DETROIT – Neither Tigers chairman/CEO Christopher Ilitch nor general manager Al Avila provided much detail on the Tigers’ offseason spending plans. But both said there’s a plan on how they’ll ramp up the team’s financial resources and make upgrades to the roster in a push to vault back into playoff contention.
“At the beginning of this process, we had a plan, and we’ve consistently executed against that plan,” Ilitch said Friday. “It really started with a lot of off-field changes that we need to make in our organization. Al has talked about those, I have talked about those a lot in the past, whether it be upgraded in the areas of our scouting and drafting and analytics and player development. We’re starting to see a lot of progress from those efforts manifest now. And where we go from here, there’s a plan.”
Part of that plan was their gradual shedding of long-term contract commitments. The Tigers have three players under guaranteed contracts for next season: Miguel Cabrera ($32 million), Jonathan Schoop ($7.5 million) and Robbie Grossman ($5 million).

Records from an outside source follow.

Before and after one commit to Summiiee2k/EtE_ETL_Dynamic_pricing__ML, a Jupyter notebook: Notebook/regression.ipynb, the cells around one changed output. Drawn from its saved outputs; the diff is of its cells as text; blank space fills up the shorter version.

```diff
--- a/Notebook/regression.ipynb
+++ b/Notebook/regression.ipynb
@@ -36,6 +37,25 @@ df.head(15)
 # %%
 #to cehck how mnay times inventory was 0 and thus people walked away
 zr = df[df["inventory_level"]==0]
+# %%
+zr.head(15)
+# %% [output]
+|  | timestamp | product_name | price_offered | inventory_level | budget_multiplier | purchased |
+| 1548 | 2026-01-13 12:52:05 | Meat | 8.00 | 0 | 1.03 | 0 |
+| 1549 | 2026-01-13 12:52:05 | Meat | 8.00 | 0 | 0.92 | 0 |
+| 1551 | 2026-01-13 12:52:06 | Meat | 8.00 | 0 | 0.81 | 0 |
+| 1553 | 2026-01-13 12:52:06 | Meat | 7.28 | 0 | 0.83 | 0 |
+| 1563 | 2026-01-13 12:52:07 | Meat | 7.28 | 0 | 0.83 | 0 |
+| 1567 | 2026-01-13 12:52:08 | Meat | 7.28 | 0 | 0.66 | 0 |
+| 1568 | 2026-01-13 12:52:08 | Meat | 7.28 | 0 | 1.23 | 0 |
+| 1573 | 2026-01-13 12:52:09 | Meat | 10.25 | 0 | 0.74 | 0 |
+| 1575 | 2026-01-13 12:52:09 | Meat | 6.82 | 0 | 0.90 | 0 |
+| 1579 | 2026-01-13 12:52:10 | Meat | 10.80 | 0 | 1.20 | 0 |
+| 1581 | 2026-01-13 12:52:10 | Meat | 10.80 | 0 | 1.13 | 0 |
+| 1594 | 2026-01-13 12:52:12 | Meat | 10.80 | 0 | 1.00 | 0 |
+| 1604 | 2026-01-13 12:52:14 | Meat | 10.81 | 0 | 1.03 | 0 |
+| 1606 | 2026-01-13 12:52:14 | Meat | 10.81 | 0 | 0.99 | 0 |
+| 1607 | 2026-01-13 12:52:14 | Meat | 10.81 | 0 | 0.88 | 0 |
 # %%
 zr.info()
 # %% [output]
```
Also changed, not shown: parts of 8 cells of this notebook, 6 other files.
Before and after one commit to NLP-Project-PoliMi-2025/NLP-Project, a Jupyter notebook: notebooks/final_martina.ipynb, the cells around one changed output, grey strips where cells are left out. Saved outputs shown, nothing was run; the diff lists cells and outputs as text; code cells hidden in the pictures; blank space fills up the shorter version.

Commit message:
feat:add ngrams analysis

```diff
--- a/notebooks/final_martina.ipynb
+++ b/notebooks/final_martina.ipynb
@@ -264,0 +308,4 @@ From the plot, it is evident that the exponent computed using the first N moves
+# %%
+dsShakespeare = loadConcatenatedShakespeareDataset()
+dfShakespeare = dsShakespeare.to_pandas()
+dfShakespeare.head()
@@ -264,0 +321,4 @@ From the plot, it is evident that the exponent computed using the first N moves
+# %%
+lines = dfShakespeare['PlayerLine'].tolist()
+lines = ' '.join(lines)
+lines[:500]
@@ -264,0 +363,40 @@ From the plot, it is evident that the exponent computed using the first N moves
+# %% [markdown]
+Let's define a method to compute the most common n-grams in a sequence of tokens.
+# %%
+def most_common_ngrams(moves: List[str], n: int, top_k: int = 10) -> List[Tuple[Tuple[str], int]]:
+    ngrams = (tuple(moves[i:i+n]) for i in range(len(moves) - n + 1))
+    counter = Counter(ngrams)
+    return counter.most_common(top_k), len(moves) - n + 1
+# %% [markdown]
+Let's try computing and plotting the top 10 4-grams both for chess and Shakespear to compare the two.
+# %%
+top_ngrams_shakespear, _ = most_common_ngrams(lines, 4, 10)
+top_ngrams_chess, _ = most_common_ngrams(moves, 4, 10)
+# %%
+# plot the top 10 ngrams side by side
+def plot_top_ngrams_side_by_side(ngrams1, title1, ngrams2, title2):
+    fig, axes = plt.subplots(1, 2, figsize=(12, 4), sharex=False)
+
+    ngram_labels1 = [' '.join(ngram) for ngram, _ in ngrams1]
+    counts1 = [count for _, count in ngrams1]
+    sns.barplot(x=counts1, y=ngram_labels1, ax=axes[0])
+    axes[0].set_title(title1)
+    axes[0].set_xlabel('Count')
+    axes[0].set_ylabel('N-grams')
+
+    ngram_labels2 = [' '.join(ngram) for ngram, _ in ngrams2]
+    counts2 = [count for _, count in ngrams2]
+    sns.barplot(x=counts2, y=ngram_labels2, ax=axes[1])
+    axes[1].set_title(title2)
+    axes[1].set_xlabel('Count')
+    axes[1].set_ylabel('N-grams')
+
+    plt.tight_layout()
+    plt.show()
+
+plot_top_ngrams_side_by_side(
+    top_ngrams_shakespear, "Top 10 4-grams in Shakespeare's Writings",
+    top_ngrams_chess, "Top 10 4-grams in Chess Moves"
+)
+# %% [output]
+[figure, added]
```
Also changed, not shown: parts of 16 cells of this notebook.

Those commitments don’t include arbitration-eligible players, led by Jeimer Candelario, whose second-half surge has powered him into Detroit’s long-term plans.
“[Manager] A.J. [Hinch] and I have talked about Jeimer many times, and for sure he’s a guy that we would count on here going into the future,” Avila said Friday. “He’s done a great job, and in the second half, he’s stepped it up even moreso, even power-wise. So he’s looking at those arbitration numbers, for sure.”
One other specific Avila offered going forward was that their upgrades would probably be a multi-year effort, rather than one big splurge.
“It’s going to depend on which players are going to be available and what deals we’re going to be able to make. There might be trades also available,” Avila said. “At this stage, really, we know what our necessities are, and we’ll attack it at the right time. Can’t really disclose everything that we’re looking at, that we’re planning for. Just rest assured that we’re going to try to improve this team for next year and make a big push. We feel we’re very close to being a playoff contending team. …
“I can’t tell you that it’ll all be done within one offseason, because I think it’ll be a gradual buildup.”
That buildup appears to have the backing of ownership.
“We want to be a playoff team. We want to be a contender. We ultimately want to win a championship,” Ilitch said. “So a big part of my job is to make sure our club has the resources to do that, and I’ve said repeatedly over the years that our club will have the resources necessary to execute our plan.”
New throwback jerseys coming?
Aside from changes to the Old English D, the Tigers have generally had the same jerseys for more than 20 years, and much longer than that with their classic home whites. But Paul Lukas, whose Uni Watch column and blog has chronicled sports jerseys and logos since 1999, reported earlier this week that the Tigers have been doing online focus group surveys on past jerseys, including their road grays from 1984 and 1968.
Also part of the survey, Lukas reported, was a gray version of a Detroit Stars jersey that the Tigers have worn in past years during their Negro Leagues tribute weekend, as well as a navy blue jersey that hasn’t been worn yet.
The news doesn’t mean the Tigers have major jersey changes planned. Rather, the focus group survey is likely an effort to gauge fan sentiment and preferences if the Tigers decide in the future to do a special event jersey, or even a third jersey. The Tigers would approach any such addition carefully; their introduction of a navy blue alternate jersey for Sunday home games in 1995 ended up being a one-time appearance after team president John McHale Jr. and manager Sparky Anderson believed it didn’t fit the team’s image.